When we see old friends they act as mirrors in which we can see seminal parts of our stories and by extension the foundations of our identities. They allow us to connect our current selves with our formative selves and see a through line and therefore, sometimes, some sort of true (or at least continuous) identity. When we see this through line reflected in these old friends, it's comforting and reassuring to know that there is something of who we are today in who we were twenty years ago.
My Odyssey travels often permit me chances to connect with old friends in such meaningful ways.
In just six weeks worth of shows this year, I've been able to see a college friend in San Francisco, a grade school friend in Berkeley, a best high school friend in New York, a high school friend I hadn't seen in two decades in New Jersey, and another high school best friend in South Dakota.

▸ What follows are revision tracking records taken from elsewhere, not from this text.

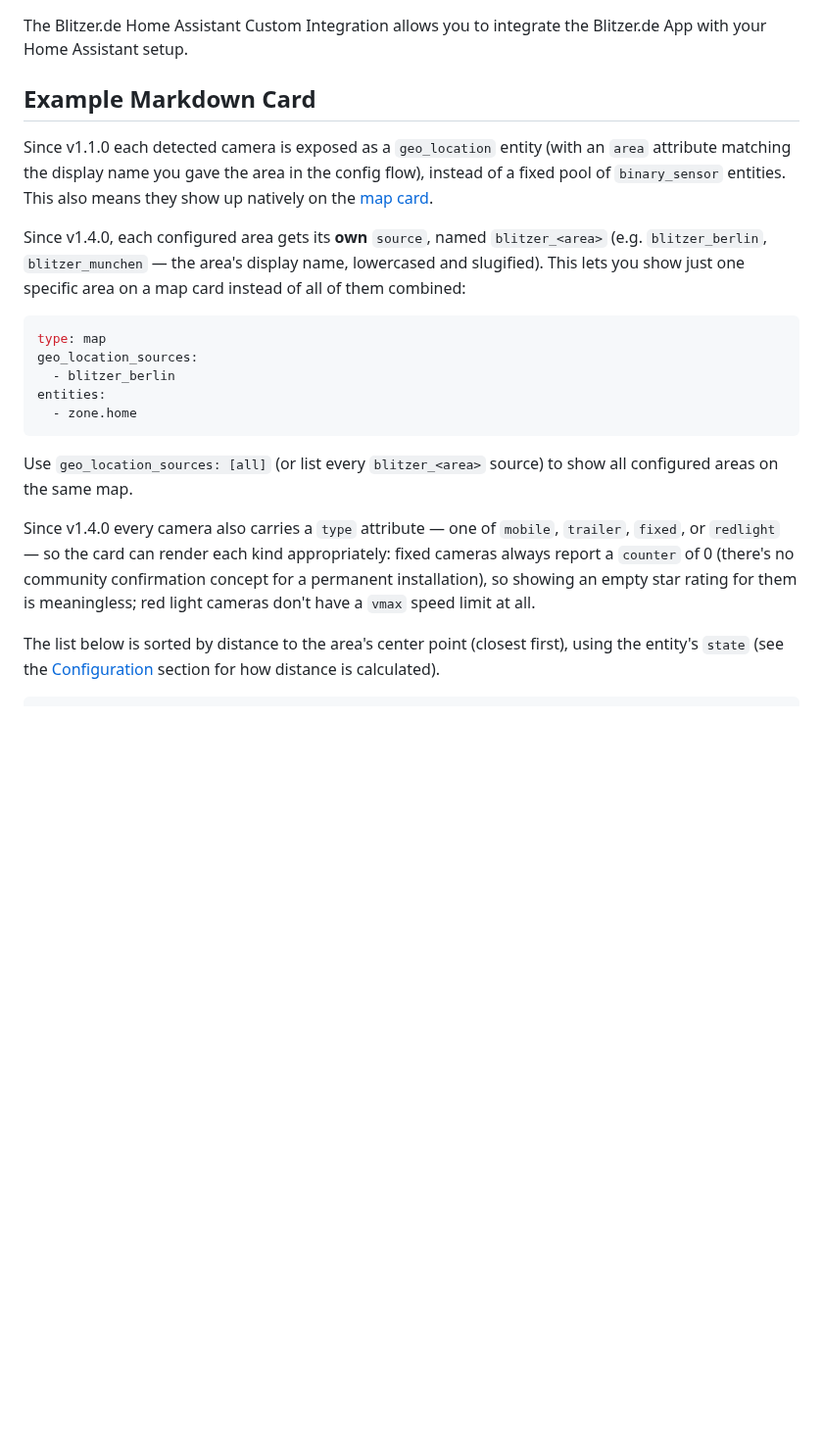
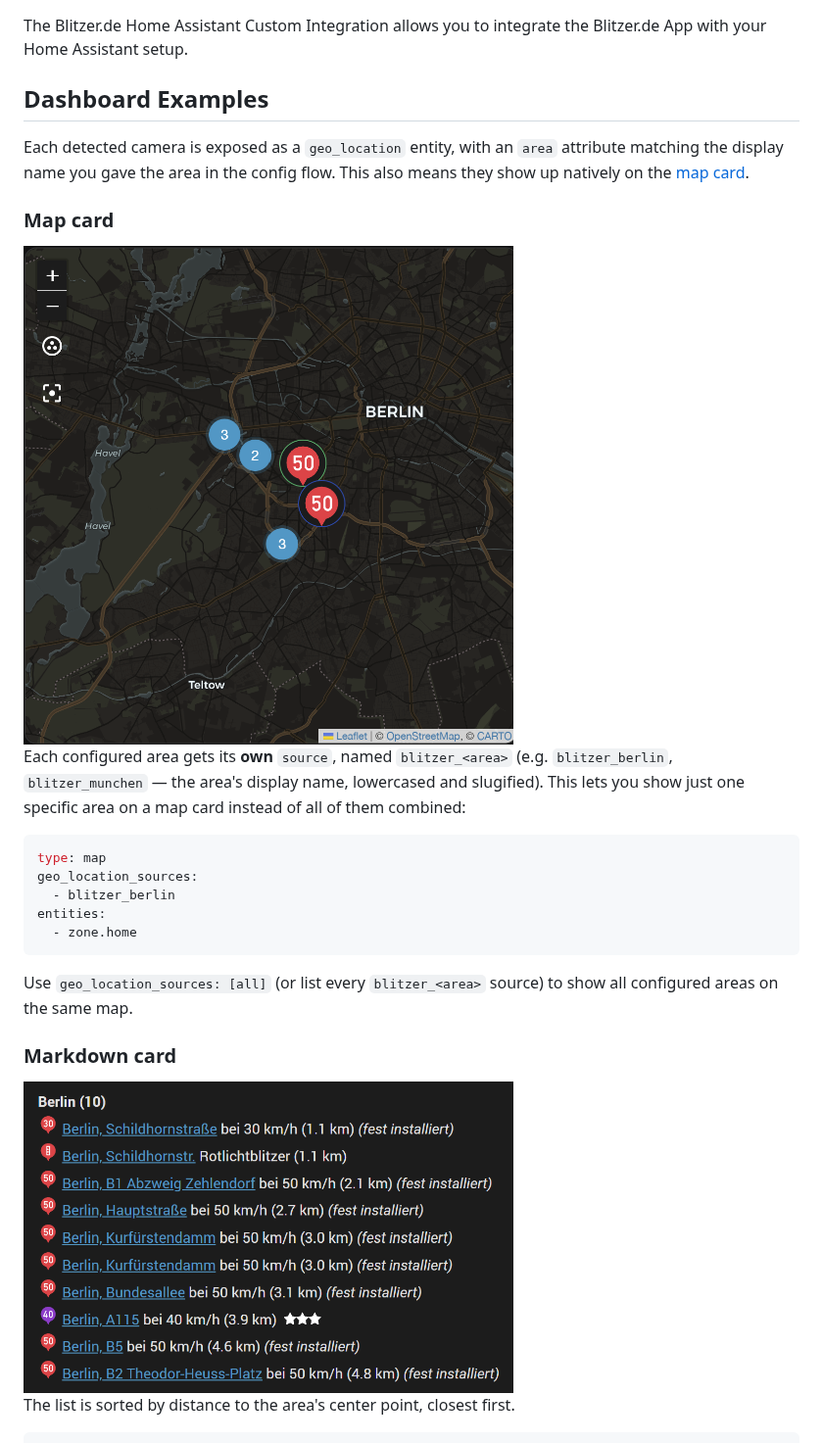
Before and after one commit to somansch/blitzer, a Markdown page: README.md, the part around one of its changes. Shown at 98% size. GitHub-like rendering; pictures changed too: docs/map-card-example.png (added), docs/markdown-card-example.png (added); blank space fills up the shorter version.

````diff
--- a/README.md
+++ b/README.md
@@ -6,11 +10,15 @@
 
 The Blitzer.de Home Assistant Custom Integration allows you to integrate the Blitzer.de App with your Home Assistant setup.
 
-## Example Markdown Card
+## Dashboard Examples
 
-Since v1.1.0 each detected camera is exposed as a `geo_location` entity (with an `area` attribute matching the display name you gave the area in the config flow), instead of a fixed pool of `binary_sensor` entities. This also means they show up natively on the [map card](https://www.home-assistant.io/dashboards/map/).
+Each detected camera is exposed as a `geo_location` entity, with an `area` attribute matching the display name you gave the area in the config flow. This also means they show up natively on the [map card](https://www.home-assistant.io/dashboards/map/).
 
-Since v1.4.0, each configured area gets its **own** `source`, named `blitzer_<area>` (e.g. `blitzer_berlin`, `blitzer_munchen` — the area's display name, lowercased and slugified). This lets you show just one specific area on a map card instead of all of them combined:
+### Map card
+
+<img src="docs/map-card-example.png" alt="Map card showing Blitzer.de cameras around Berlin" width="500">
+
+Each configured area gets its **own** `source`, named `blitzer_<area>` (e.g. `blitzer_berlin`, `blitzer_munchen` — the area's display name, lowercased and slugified). This lets you show just one specific area on a map card instead of all of them combined:
 
 ```yaml
 type: map
@@ -22,8 +30,10 @@ entities:
 
 Use `geo_location_sources: [all]` (or list every `blitzer_<area>` source) to show all configured areas on the same map.
 
-Since v1.4.0 every camera also carries a `type` attribute — one of `mobile`, `trailer`, `fixed`, or `redlight` — so the card can render each kind appropriately: fixed cameras always report a `counter` of 0 (there's no community confirmation concept for a permanent installation), so showing an empty star rating for them is meaningless; red light cameras don't have a `vmax` speed limit at all.
+### Markdown card
 
-The list below is sorted by distance to the area's center point (closest first), using the entity's `state` (see the [Configuration](#configuration) section for how distance is calculated).
+<img src="docs/markdown-card-example.png" alt="Markdown card listing Berlin cameras sorted by distance" width="500">
+
+The list is sorted by distance to the area's center point, closest first.
 
 ```jinja2
````
Also changed, not shown: other parts of README.md (+84 -56 lines).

Add to that getting to see more four more old friends in California where I performed the Odyssey at Polytechnic High School in Pasadena.
I flew in the day before my shows and traded 30 degrees and snow in Chicago for 70 and sunny in Los Angeles. I met my college friend Nate down in Marina del Ray and we walked on Venice Beach and through Venice catching up. After a drive to Pasadena and my hotel, I took a glorious run in the beautiful late afternoon sunshine: after months of Chicago winter running it felt so good to be comfortably outside in shorts and a T-shirt and sweating.
A clean up and I was off to dinner in Los Feliz with three friends from high school, two I knew well through theatre and another who was part of the extended crew of kids that made up our loose but large high school social circle.
We had a blast: I saw these same friends in 2016 during my swing through Los Angeles and it was great to see them again so relatively soon and catch up on all our successes.
The next morning I was up early and over to Polytechnic for what was scheduled to be two performances and 7 short classroom discussions. I did something similar to this at Montgomery Bell in Nashville and though it is incredibly physically demanding to play two shows and then talk the rest of the day, it is also incredibly rewarding and getting to interact with the students in small 15 person groups is exciting, intense, and ultimately beneficial.
I did the first show for a middle school Latin class of 20 kids: probably the youngest audience to whom I've performed. They were great and a couple of the insightful questions afterwards belied the questioner's not-yet-teen age.
Then it was on to the auditorium for the feature performance for the entire high school, about 300 students.
It was a wonderful show: the audience was very quiet and attentive and I had some nice tech support in sound and lights to help fill up the big room.
After the main performance, I spent the next 4 hours or so bouncing between classrooms for 30 minute Q&A's with English and Latin classes. The discussions were fascinating: my performance had been preceded by a more traditional storyteller who came into the classes and told The Odyssey as more of a campfire story (complete with fake campfire from what I understand) as well as a viewing of a condensed cartoon version of The Odyssey on YouTube. The students were being asked to compare and contrast the different forms of telling and how it impacted the story.
Such a cool project and the discussions really reflected kids thinking hard and creatively about the material.
After the whirlwind of an afternoon I hopped in my car and sped (well, alternated speeding and creeping) to LAX. I had left myself with not much margin for error (or LA rush hour traffic) to make a 5:00 flight but thanks to some good GPS suggestions, Enterprise rapid returns, and TSA pre-check, I somehow went from Polytechnic in Pasadena to my flight's gate with a stop for gas and a rental car return in 90 minutes. Thank you, Hermes!
As I settled into my seat next to a gentleman who had apparently taken advantage of California's passage of Proposition 64, I thought about maybe the most interesting question of the scores of interesting questions I'd answered throughout the day: "When did you realize you were so interested in stories?"
I think I said "As long as I can remember."
And that is really the truth of it: we are interested in stories for as long as we can remember because what we are remembering when we remember is our story.